Lakeview and Cedar Cottage
In 1891, an interurban line was built to link Vancouver with New Westminster. The line opened up the Kensington-Cedar Cottage area, drawing merchants who opened shops around the Lakeview tram stop at 18th and Commercial as well as farmers. “By comparison with the horse-drawn stages and muddy, rutted roads, the interurban hourly service was a miracle,” writes Michael Kluckner. The Lakeview station was named for the small area around Trout Lake. Prior to 1930, East 19th Avenue was known as Lakeview Drive.
On November 9, 1909, BC Electric’s Interurban passenger car Sumas was travelling east to New Westminster, when it was struck by runaway flatcar heavily loaded with timbers. The car was destined for the iron foundry at Nanaimo and 24th Avenue when it uncoupled from its train and began rolling back down the hill towards the lake, gaining strong momentum. The impact released the timbers which shot off the flat car and demolished the Sumas. Of the 24 passengers on board, only one escaped injury; 14 were killed instantly, nine were seriously injured and an additional man later died from injuries. “The accident was one of the most disastrous that has ever occurred on the coast and has caused much distress in the city, where almost all the victims were known,” The Daily News reported. The majority of the victims were employees of the B.C.E.R. catching the first car of the day (which departed at 5:50am) to reach New Westminster in time for work at 7 o’clock. “The residents of Lakeview and Cedar Cottage worked heroically to remove the dead and injured from the debris and alleviate their sufferings,” reported The Delta Times. Twelve of the victims were buried at Mountain View Cemetery.

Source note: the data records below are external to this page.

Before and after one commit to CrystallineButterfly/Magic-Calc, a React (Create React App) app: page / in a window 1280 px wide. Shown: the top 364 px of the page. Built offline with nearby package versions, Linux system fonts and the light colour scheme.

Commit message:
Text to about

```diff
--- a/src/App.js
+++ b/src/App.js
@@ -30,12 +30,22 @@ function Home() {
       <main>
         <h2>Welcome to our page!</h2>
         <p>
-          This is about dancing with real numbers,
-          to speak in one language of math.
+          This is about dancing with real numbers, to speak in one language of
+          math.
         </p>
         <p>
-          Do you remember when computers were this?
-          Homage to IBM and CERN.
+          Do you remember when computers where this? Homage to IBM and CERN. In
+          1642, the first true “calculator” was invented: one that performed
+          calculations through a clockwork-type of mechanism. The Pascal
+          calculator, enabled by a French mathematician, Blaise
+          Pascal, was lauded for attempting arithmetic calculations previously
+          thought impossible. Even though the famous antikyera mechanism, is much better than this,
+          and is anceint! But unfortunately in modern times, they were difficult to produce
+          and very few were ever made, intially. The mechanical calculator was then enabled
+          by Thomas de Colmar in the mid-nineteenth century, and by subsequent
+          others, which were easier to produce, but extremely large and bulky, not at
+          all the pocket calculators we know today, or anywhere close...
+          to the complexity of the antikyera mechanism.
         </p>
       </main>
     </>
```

The accident was the worst transit accident in Vancouver’s history and BC Electric Railway took serious steps to prevent further incidents. The gully immediately east of Hull Street was filled in, the entire line was double-tracked, and the Gladstone Trestle was constructed, making the grade between Lakeview and Nanaimo less severe. In addition, all existing passenger cars were rebuilt and upgraded with the latest safety equipment. Lawsuits over the accident carried on for more than a year, resulting in the BC Electric Railway paying out substantial damages to the families of those killed and injured.
Cedar Cottage Community Garden

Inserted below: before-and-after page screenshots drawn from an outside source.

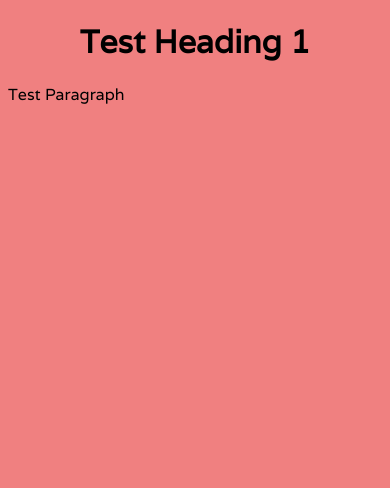
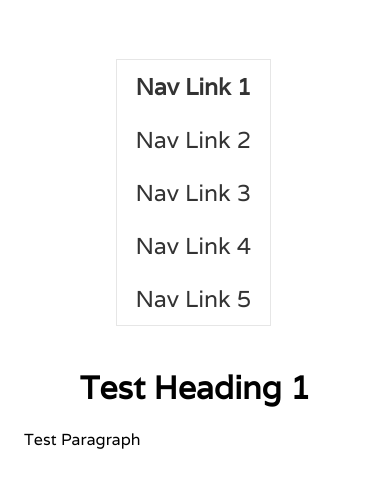
Before and after one commit to ryan-bush/WebProg_Coursework, a website: page app/index.html in a window 390 px wide. Drawn offline with Linux system fonts and the light colour scheme.

Commit message:
v0.0.2
Created Responsive Navigation

```diff
--- a/app/index.html
+++ b/app/index.html
@@ -2,10 +2,20 @@
 <html lang="en-GB">
 <head>
     <meta charset="UTF-8">
+    <meta name="viewport" content="width=device-width, initial-scale=1">
     <title>Questionnaire Maker</title>
     <link rel="stylesheet" href="css/main.css">
 </head>
 <body>
+    <nav class="mainNav">
+        <ul>
+            <li class="mainNavCurrent"><a href="#">Nav Link 1</a></li>
+            <li><a href="#">Nav Link 2</a></li>
+            <li><a href="#">Nav Link 3</a></li>
+            <li><a href="#">Nav Link 4</a></li>
+            <li><a href="#">Nav Link 5</a></li>
+        </ul>
+    </nav>
     <h1>Test Heading 1</h1>
     <p>Test Paragraph</p>
 </body>
--- a/app/sass/main.scss
+++ b/app/sass/main.scss
@@ -2,20 +2,78 @@
 
 body {
   font-family: 'Varela', sans-serif;
+  padding: 2em 1em;
 }
 
 h1 {
   text-align: center;
 }
 
-@media screen and (max-width: 767px) {
-  body {
-    background-color: lightgreen;
+.mainNav {
+  width: 99%;
+  text-align: center;
+  display: flex;
+  justify-content: center;
+}
+
+.mainNav h3 {
+  position: absolute;
+  left: -999em;
+  clear: left;
+  margin: 0 0 2em;
+}
+.mainNav ul {
+  padding-left: 0;
+  display: inline-block;
+  border: 1px solid #e6e6e6;
+  list-style-type: none;
+  float: left;
+}
+.mainNav li {
+  font-size: 1.8em;
+  float: left;
+  border-bottom: 1px solid #eee;
+}
+.mainNav li:last-child {
+  border-bottom: 0;
+}
+.mainNav a {
+  display: block;
+  padding: .5em .8em;
+  text-decoration: none;
+  color: #333;
+}
+.mainNav a:hover {
+  background-color: #f8f8f8;
+}
+.mainNav .mainNavCurrent {
+  font-weight: bold;
+}
+
+@media screen and (max-width: 910px) {
+  .mainNav {
+    float: right;
+    clear: none;
+  }
+  .mainNav li {
+    float: left;
+    font-size: 1.2em;
+    border-bottom: 0;
+  }
+
+}
+
+@media screen and (max-width: 693px) {
+  .mainNav,
+  //.mainNav ul {
+  //  float: left;
+  //}
+  //.mainNav ul {
+  //  float: left;
+  //}
+  .mainNav li {
+    float:  none;
+    font-size: 1.2em;
+    border-bottom: 0;
   }
 }
-
-@media screen and (max-width: 479px) {
-  body {
-    background-color: lightcoral;
-  }
-}
--- a/package.json
+++ b/package.json
@@ -1,6 +1,6 @@
 {
   "name": "webprog_coursework",
-  "version": "0.0.1",
+  "version": "0.0.2",
   "description": "Web Programming Coursework",
   "main": "index.js",
   "scripts": {
```
Also changed, not shown: app/css/main.css, app/js/index.js (added), 1 other file.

Today the accident site is a community garden under the SkyTrain guideway at Victoria and Vanness. The garden was started in May 2008 with 22 raised plots and a small orchard. The garden shed (which displays the Places That Matter plaque) was built within 20 feet of the original Lakeview station. It is a three-quarter scale replica of the building that stood there from approximately 1900-1935.
- “Fourteen Perish, Nine are Injured, When Interurban Cars Collide,” The Daily News. Nov 11, 1909.
- “Fourteen Killed in Accident.” The Delta Times. November 13, 1909, p. 4.
- City of Vancouver. “Kensington-Cedar Cottage History.”
- Peter Finch. “Full Circle.” The Kensington-Cedar Cottage Neighbour.
- Michael Kluckner. Vancouver The Way It Was. North Vancouver: Whitecap Books, 1984.
- Elizabeth Walker. Street Names of Vancouver. Vancouver Historical Society. 1999.
Nearby Places That Matter